California is one of the most diverse wine producing regions of the world. Although it has a history spanning over 200 years, it has experienced most of its growth in the last fifty years. The regions of Napa Valley and Sonoma County have become as renowned as France’s Bordeaux and Burgundy. While Cabernet Sauvignon, Pinot Noir, and Chardonnay are by far the most popular fine wine varieties, producers in the Golden State have also experimented with an unparalleled array of diverse varieties, including Zinfandel, Syrah, Nebbiolo, Sangiovese, and Tempranillo.
Sub-Region: Sonoma County

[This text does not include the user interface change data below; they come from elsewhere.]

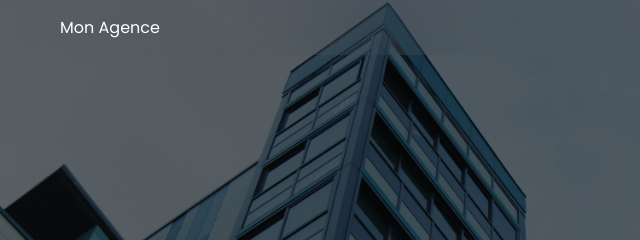
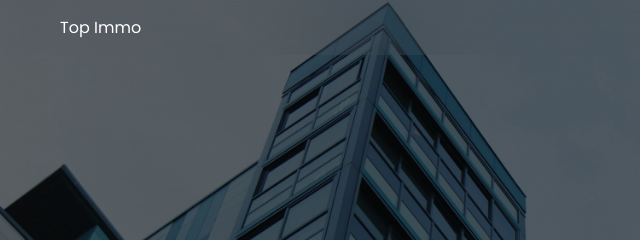
Before and after one commit to Ronasdev/site-immobilier, a plain HTML site: page index.html in a window 1280 px wide. Shown: the top 240 px of the page, 0-640 px from the left. Drawn offline with Linux system fonts and the light colour scheme.

Commit message:
Update index.html

```diff
--- a/index.html
+++ b/index.html
@@ -18,7 +18,7 @@
     <!-- header -->
     <header class="sticky-header">
         <div class="container">
-            <div class="logo">Mon Agence</div>
+            <div class="logo">Top Immo</div>
             <div id="humburger"> <i class="fas fa-bars"></i> </div>
             <nav>
                 <ul>
```
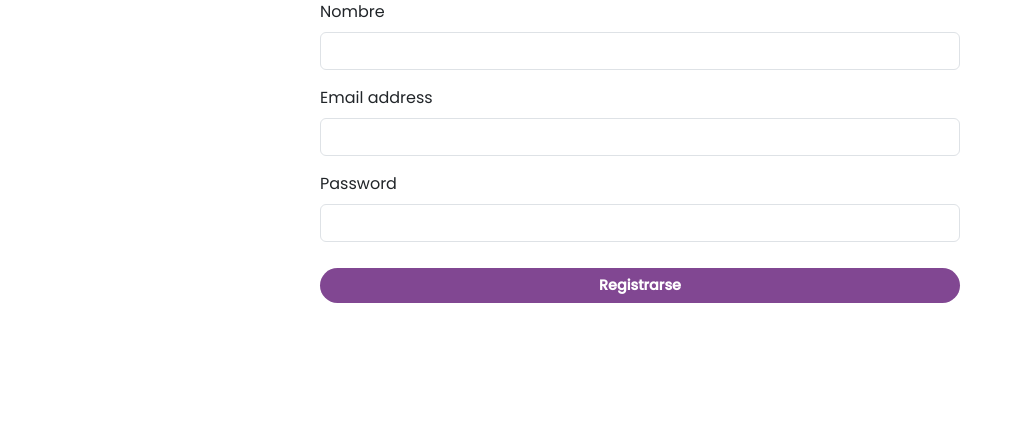
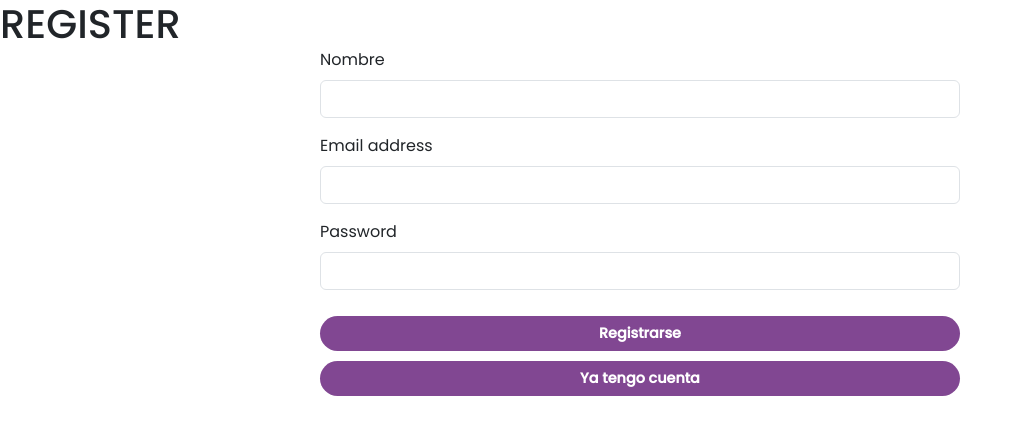
Before and after one commit to FernandoYZD/Juego, an Angular app: page /register in a window 1280 px wide. Shown: the top 434 px of the page, without its empty margins (0-1020 px from the left). Built offline with nearby package versions, Linux system fonts and the light colour scheme.

Commit message:
register

```diff
--- a/src/app/register/register.component.html
+++ b/src/app/register/register.component.html
@@ -1,3 +1,4 @@
+<h1>REGISTER</h1>
 <div class="d-flex justify-content-center">
   <form [formGroup]="singupForm" class="w-50">
       <div class="mb-3">
@@ -13,5 +14,8 @@
         <input formControlName="password" type="password" class="form-control" id="password" autocomplete="off" required>
       </div>
       <button (click)="onSubmit()" class="submit-btn" id="submit">Registrarse</button>
+      <button (click)="login()" class="submit-btn" >Ya tengo cuenta</button>
     </form>
+
+
   </div>
--- a/src/app/register/register.component.ts
+++ b/src/app/register/register.component.ts
@@ -26,6 +26,9 @@ export class RegisterComponent {
 
   constructor(private authservice: AuthService, private fb: FormBuilder, private router: Router){}
 
+  login(){
+    this.router.navigate(['/login']);
+  }
   onSubmit(){
     const isformSubmitted = this.singupForm.valid;
     const userData = this.singupForm.value;
```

With a wide range of climate and soils reflected in its 13 AVAs (as of 2012), Sonoma County could almost be considered a whole wine country within itself. It is one of the largest wine regions and significantly overshadows Napa in terms of quantity produced. The main AVAs include: Alexander Valley and Dry Creek, known for good Sauvignon Blanc and Zinfandel; Knights Valley and Sonoma Mountain, for its Cabernet Sauvignon; and Russian River Valley, Sonoma Coast, Sonoma Mountain, for their Chardonnay and Pinot Noir.
White wine is a wine whose color can be pale-yellow, yellow-green, and yellow-gold colored. The wine is produced from a variety of grape varieties. The flavor and color comes from the juice of the grape and sometimes the skin of the grape as well. Interestingly, not all white wine comes from white grapes. Some select red grapes are used as in Champagne.